MKP: Great nonfiction has a reason for being, outside of the writer just wanting to say something. I actually feel self-conscious about writing memoir, especially in my twenties. A memoir needs to have a greater purpose, even if that greater purpose is just having a unique point of view. Take David Sedaris—nothing momentous happens in a lot of his stories, but it’s his perspective that makes it special, that justifies its reason for being. I think personal essays get a bad rap, but the really meaningful ones actually result in a process of discovery, and you can’t write the ones that discover without writing the ones that don’t. Great nonfiction has a meaningful context, a compelling voice, and it takes you somewhere that you didn’t think you were going.
EB: Finally, what is a favorite passage of nonfiction by a woman writer? I’m guessing something by a Brontë?
MKP: In a letter in response to some rough reviews, Charlotte Brontë wrote, “It would take a great deal to crush me.” I want it as a tattoo on my wrist, but I think that would be kind of tempting fate because my wrist would actually be pretty easy to crush.
E.B. Bartels is from Massachusetts and writes nonfiction. Her work has appeared in The Rumpus, The Toast, The Butter, xoJane, Ploughshares online, and the anthology The Places We’ve Been: Field Reports from Travelers Under 35, among others.
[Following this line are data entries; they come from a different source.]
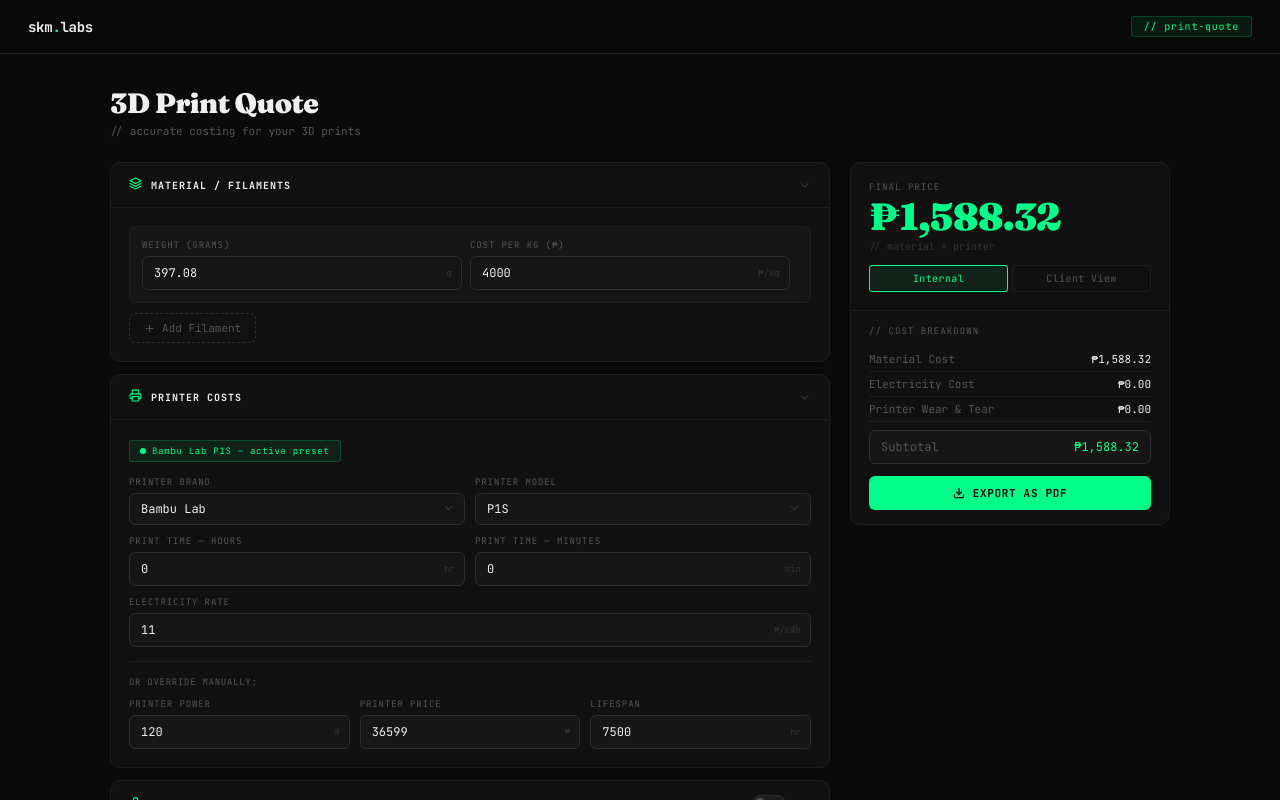
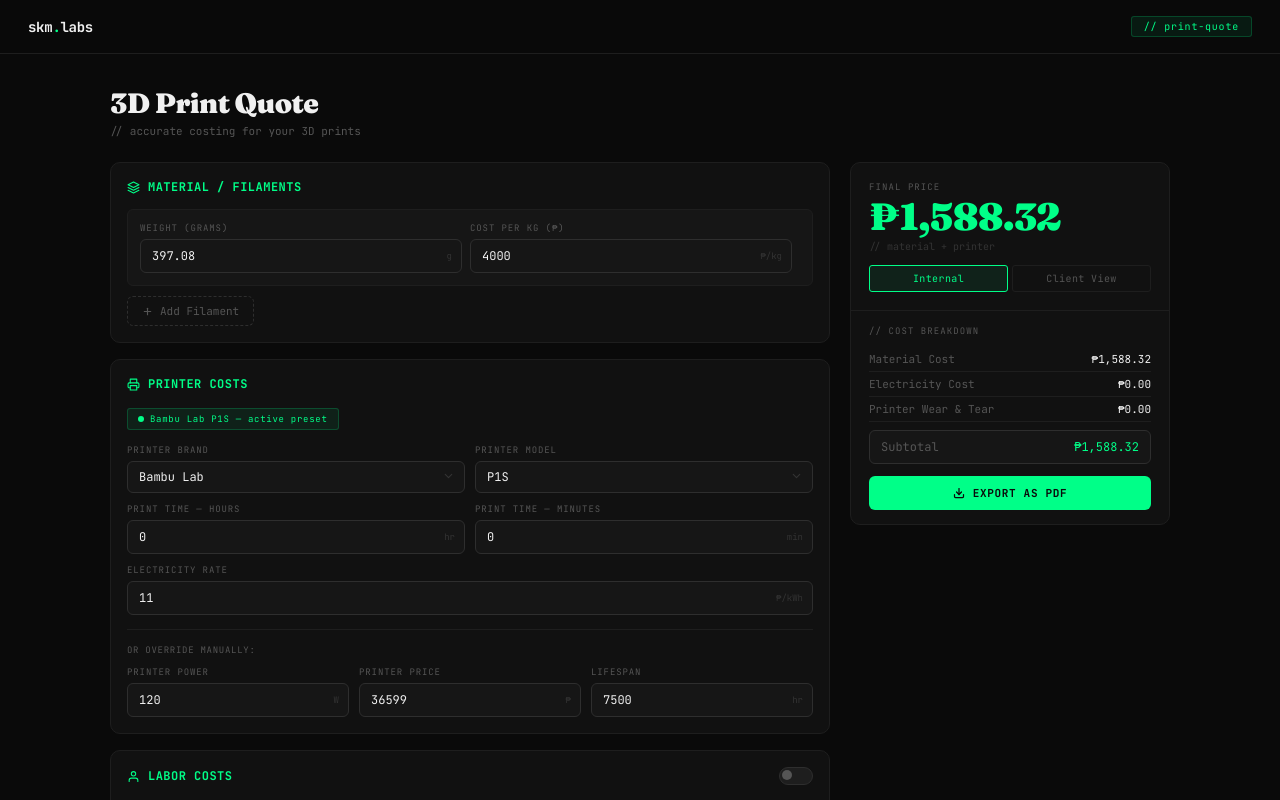
Before and after one commit to skm-labs/SKM-LABS, a Next.js app: page /print-quote in a window 1280 px wide. Shown: the top 800 px of the page. Built offline with nearby package versions, Linux system fonts and the light colour scheme.

Commit message:
fix: set default value for included prop in Card component and refactor layout

```diff
--- a/app/print-quote/page.tsx
+++ b/app/print-quote/page.tsx
@@ -79,7 +79,7 @@ function Card({
   icon,
   title,
   includeable,
-  included,
+  included = false, // ✅ THIS IS THE FIX
   onInclude,
   children,
 }: {
@@ -91,48 +91,16 @@ function Card({
   onInclude?: (val: boolean) => void;
   children: React.ReactNode;
 }) {
-  const [open, setOpen] = useState(true);
   return (
-    <div style={{
-      background: 'var(--surface)', border: '1px solid var(--border)',
-      borderRadius: 10, marginBottom: 12, overflow: 'hidden',
-    }}>
-      <div
-        onClick={() => setOpen(o => !o)}
-        style={{
-          display: 'flex', alignItems: 'center', justifyContent: 'space-between',
-          padding: '14px 18px', borderBottom: open ? '1px solid var(--border)' : 'none',
-          cursor: 'pointer', userSelect: 'none', transition: 'background 0.15s',
-        }}
-        onMouseEnter={e => e.currentTarget.style.background = 'var(--surface2)'}
-        onMouseLeave={e => e.currentTarget.style.background = 'transparent'}
-      >
-        {/* ✅ Fixed: removed duplicate color: 'var(--accent)' — keeping only color: 'var(--text)' */}
-        <div style={{ display: 'flex', alignItems: 'center', gap: 9, fontFamily: 'var(--mono)', fontSize: 10, fontWeight: 700, letterSpacing: '0.1em', textTransform: 'uppercase', color: 'var(--text)' }}>
-          <span style={{ color: 'var(--accent)' }}>{icon}</span>
-          {title}
+    <div style={{ background: 'var(--surface)', border: '1px solid var(--border)', borderRadius: 10, padding: 16, marginBottom: 16, animation: 'pop 0.2s ease' }}>
+      <div style={{ display: 'flex', alignItems: 'center', justifyContent: 'space-between', marginBottom: 14 }}>
+        <div style={{ display: 'flex', alignItems: 'center', gap: 8, color: 'var(--accent)' }}>
+          {icon}
+          <span style={{ fontFamily: 'var(--mono)', fontSize: 12, fontWeight: 600, letterSpacing: '0.04em', textTransform: 'uppercase' }}>{title}</span>
         </div>
-        <div style={{ display: 'flex', alignItems: 'center', gap: 12 }}>
-          {includeable && (
-            <div style={{ display: 'flex', alignItems: 'center', gap: 7, fontSize: 10, color: 'var(--muted)', fontFamily: 'var(--mono)' }}
-              onClick={e => e.stopPropagation()}>
-              <span>Include</span>
-              <Toggle checked={included ?? false} onChange={e => onInclude?.(e.target.checked)} />
-            </div>
-          )}
-          <span style={{ color: 'var(--dim)', transition: 'transform 0.2s', transform: open ? 'rotate(0deg)' : 'rotate(-90deg)', display: 'flex' }}>
-            {icons.chevDown}
-          </span>
-        </div>
+        {includeable && <Toggle checked={included} onChange={e => onInclude?.(e.target.checked)} />}
       </div>
-      {open && (
-        <div style={{
-          padding: '18px', opacity: includeable && !included ? 0.3 : 1,
-          pointerEvents: includeable && !included ? 'none' : 'auto', transition: 'opacity 0.2s',
-        }}>
-          {children}
-        </div>
-      )}
+      {(!includeable || included) && <div>{children}</div>}
     </div>
   );
 }
```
E.B. has an MFA from Columbia University, and she runs an interview series on Fiction Advocate called “Non-Fiction by Non-Men.” You can visit her website at www.ebbartels.com, see her tweets at @eb_bartels, and read her haikus about strangers’ dogs at ebbartels.wordpress.com.
Hear more of Miranda Pennington’s thoughts on nonfiction at two upcoming events:
August 15, 7:30pm at Books Are Magic (225 Smith St, Brooklyn, NY 11231), in conversation with Melissa Scholes Young, author of the novel Flood)
August 17, 7pm at One More Page Books (2200 N Westmoreland St, Ste 101, Arlington, VA 22213)